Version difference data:

☆ ☆ ☆ ☆

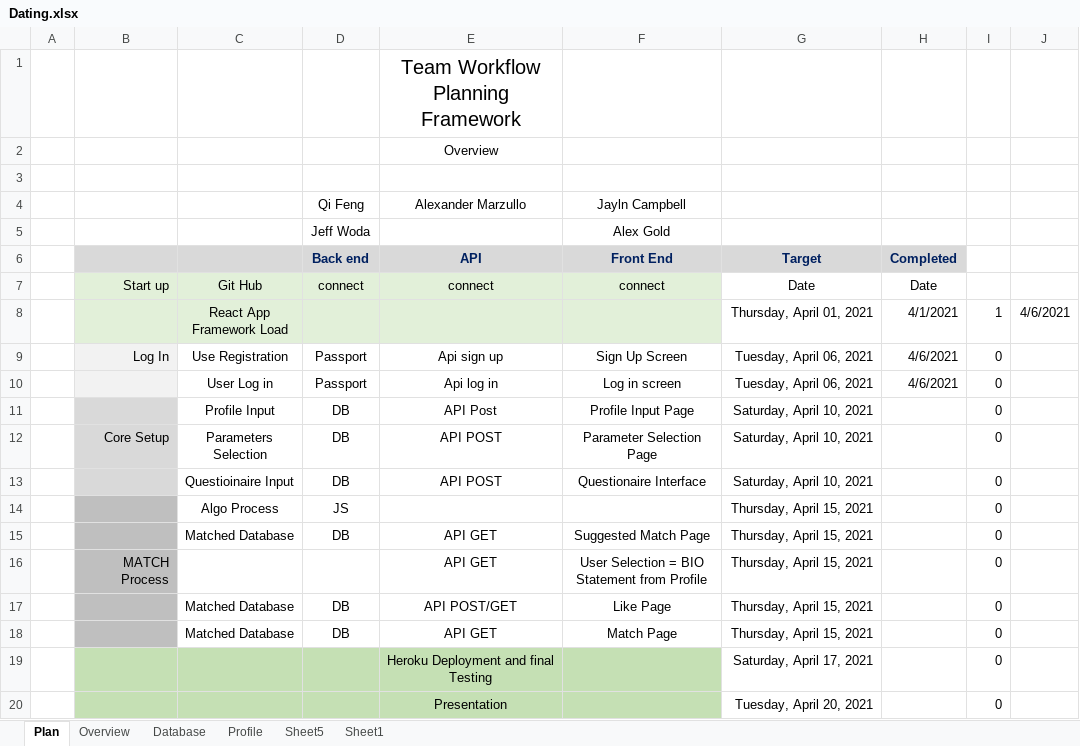
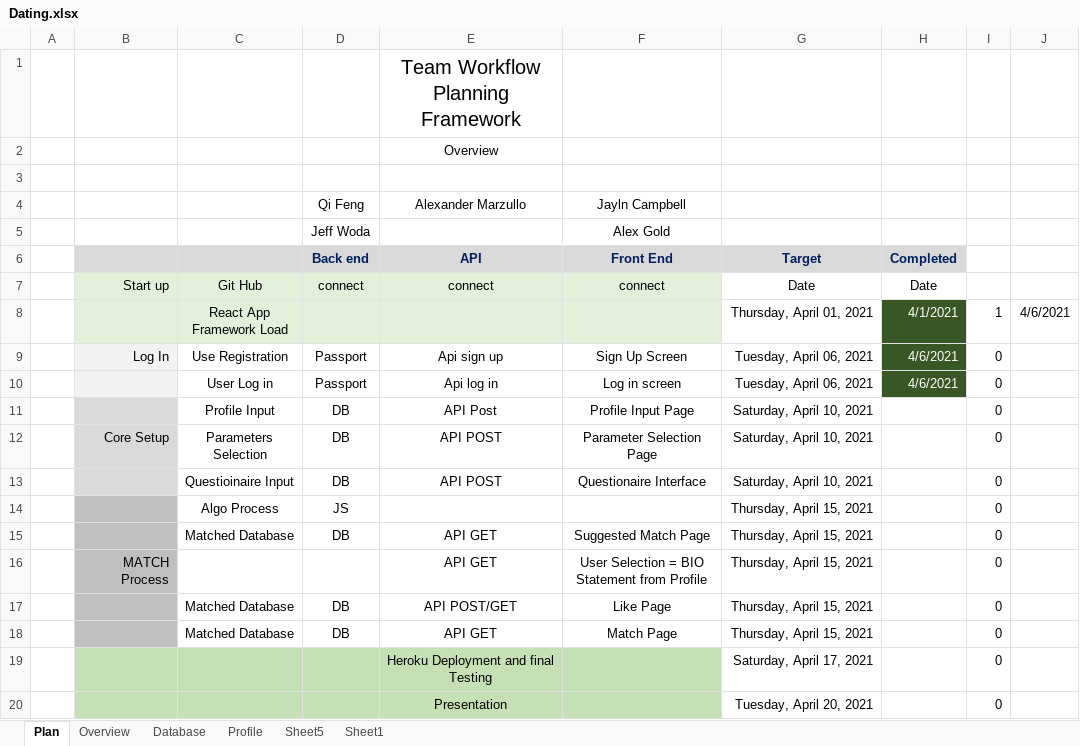
Before and after one commit to johnbark855/whoiswho, an Excel workbook: references/Dating.xlsx, sheet Plan, drawn as a sheet; values as stored, in another font and other column widths than the file's, no borders; conditional formats not drawn; the diff names each change by its address in the sheet, - before the commit and + after, or states it on an @@ line.

Commit message:
updated work plan vs target file for 4-6-2021

```diff
--- a/references/Dating.xlsx (sheet Plan)
+++ b/references/Dating.xlsx (sheet Plan)
@@ H8:H10 fill: none → #385724, text colour: black → #FFFFFF @@
```
Also changed, not shown: 1 other file.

☆ ☆ ☆ ☆

Task statement ->
Wherever the string "xlsx" appears in the data above, report the whole line.

Response ->
Before and after one commit to johnbark855/whoiswho, an Excel workbook: references/Dating.xlsx, sheet Plan, drawn as a sheet; values as stored, in another font and other column widths than the file's, no borders; conditional formats not drawn; the diff names each change by its address in the sheet, - before the commit and + after, or states it on an @@ line.
--- a/references/Dating.xlsx (sheet Plan)
+++ b/references/Dating.xlsx (sheet Plan)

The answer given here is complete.